■ What is being asked
Return every record verbatim, omitting all pictures.

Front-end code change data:
┌────────
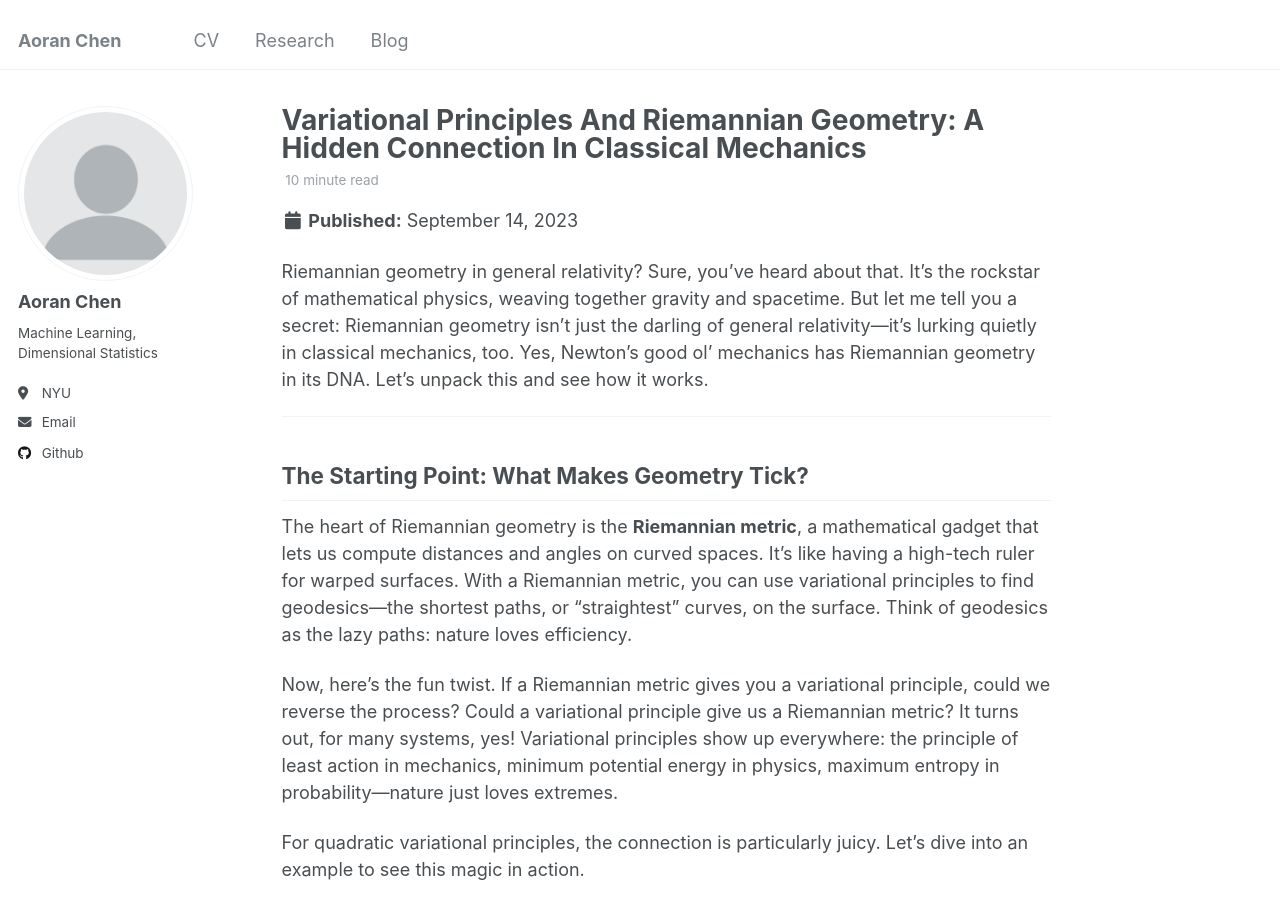
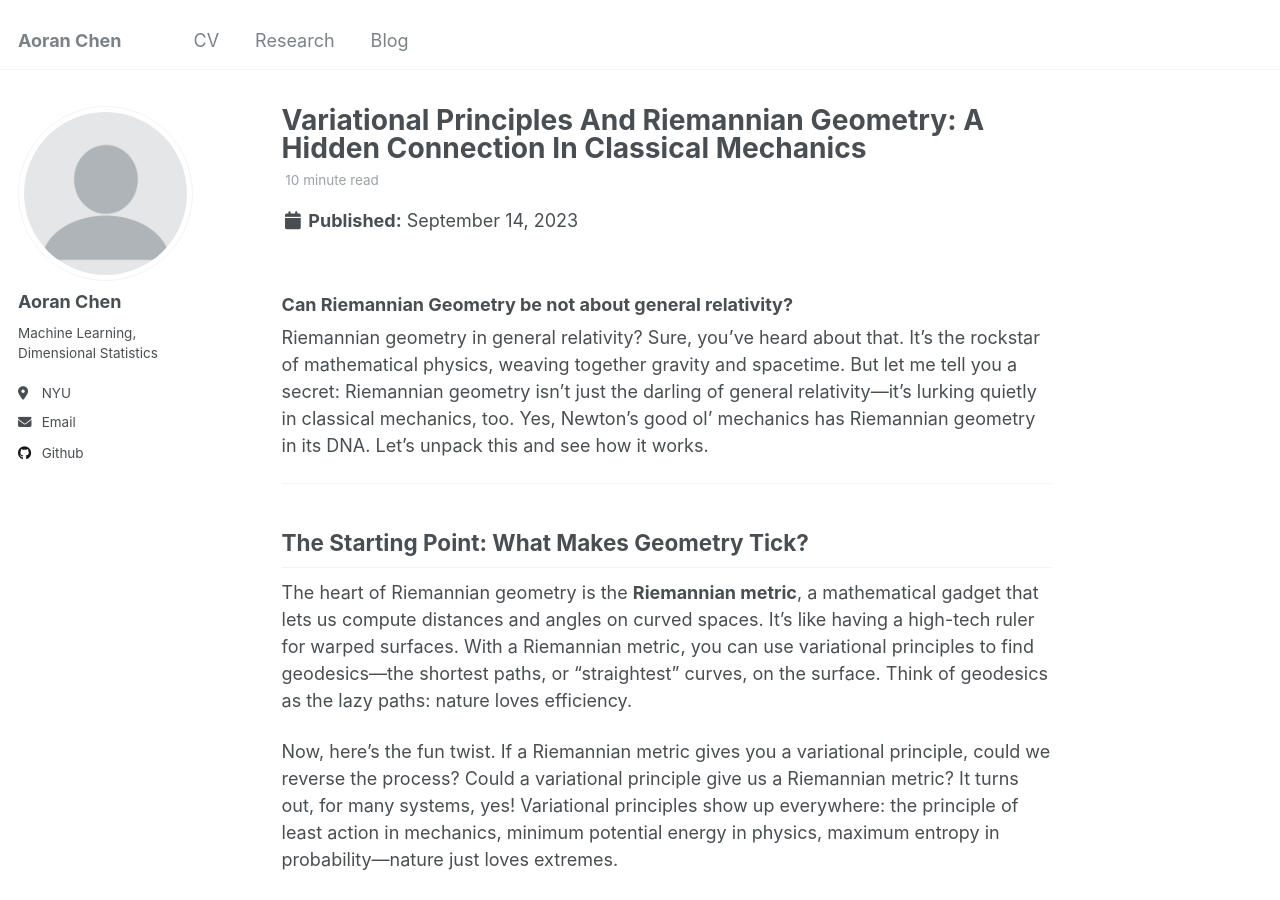
Before and after one commit to samohtaerg/samohtaerg.github.io, a Jekyll site: the page built from _posts/2023-09-14-variational-principles-and-riemannian-geometry:-a-hidden-connection-in-classical-mechanics.md, in a window 1280 px wide and 900 px high. Built offline with Jekyll 4.4.1, drawn with Linux system fonts in a browser that asks for light colours.

Commit message:
Update 2023-09-14-variational-principles-and-riemannian-geometry:-a-hidden-connection-in-classical-mechanics.md

```diff
--- a/_posts/2023-09-14-variational-principles-and-riemannian-geometry:-a-hidden-connection-in-classical-mechanics.md
+++ b/_posts/2023-09-14-variational-principles-and-riemannian-geometry:-a-hidden-connection-in-classical-mechanics.md
@@ -2,6 +2,7 @@
 redirect_from:
   - /2012/08/14/blog-post-1/
 ---
+### **Can Riemannian Geometry be not about general relativity?**
 Riemannian geometry in general relativity? Sure, you've heard about that. It's the rockstar of mathematical physics, weaving together gravity and spacetime. But let me tell you a secret: Riemannian geometry isn't just the darling of general relativity—it’s lurking quietly in classical mechanics, too. Yes, Newton’s good ol’ mechanics has Riemannian geometry in its DNA. Let’s unpack this and see how it works.
 
 ---
```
└────────
■ Result of the exercise
Before and after one commit to samohtaerg/samohtaerg.github.io, a Jekyll site: the page built from _posts/2023-09-14-variational-principles-and-riemannian-geometry:-a-hidden-connection-in-classical-mechanics.md, in a window 1280 px wide and 900 px high. Built offline with Jekyll 4.4.1, drawn with Linux system fonts in a browser that asks for light colours.

Commit message:
Update 2023-09-14-variational-principles-and-riemannian-geometry:-a-hidden-connection-in-classical-mechanics.md

```diff
--- a/_posts/2023-09-14-variational-principles-and-riemannian-geometry:-a-hidden-connection-in-classical-mechanics.md
+++ b/_posts/2023-09-14-variational-principles-and-riemannian-geometry:-a-hidden-connection-in-classical-mechanics.md
@@ -2,6 +2,7 @@
 redirect_from:
   - /2012/08/14/blog-post-1/
 ---
+### **Can Riemannian Geometry be not about general relativity?**
 Riemannian geometry in general relativity? Sure, you've heard about that. It's the rockstar of mathematical physics, weaving together gravity and spacetime. But let me tell you a secret: Riemannian geometry isn't just the darling of general relativity—it’s lurking quietly in classical mechanics, too. Yes, Newton’s good ol’ mechanics has Riemannian geometry in its DNA. Let’s unpack this and see how it works.
 
 ---
```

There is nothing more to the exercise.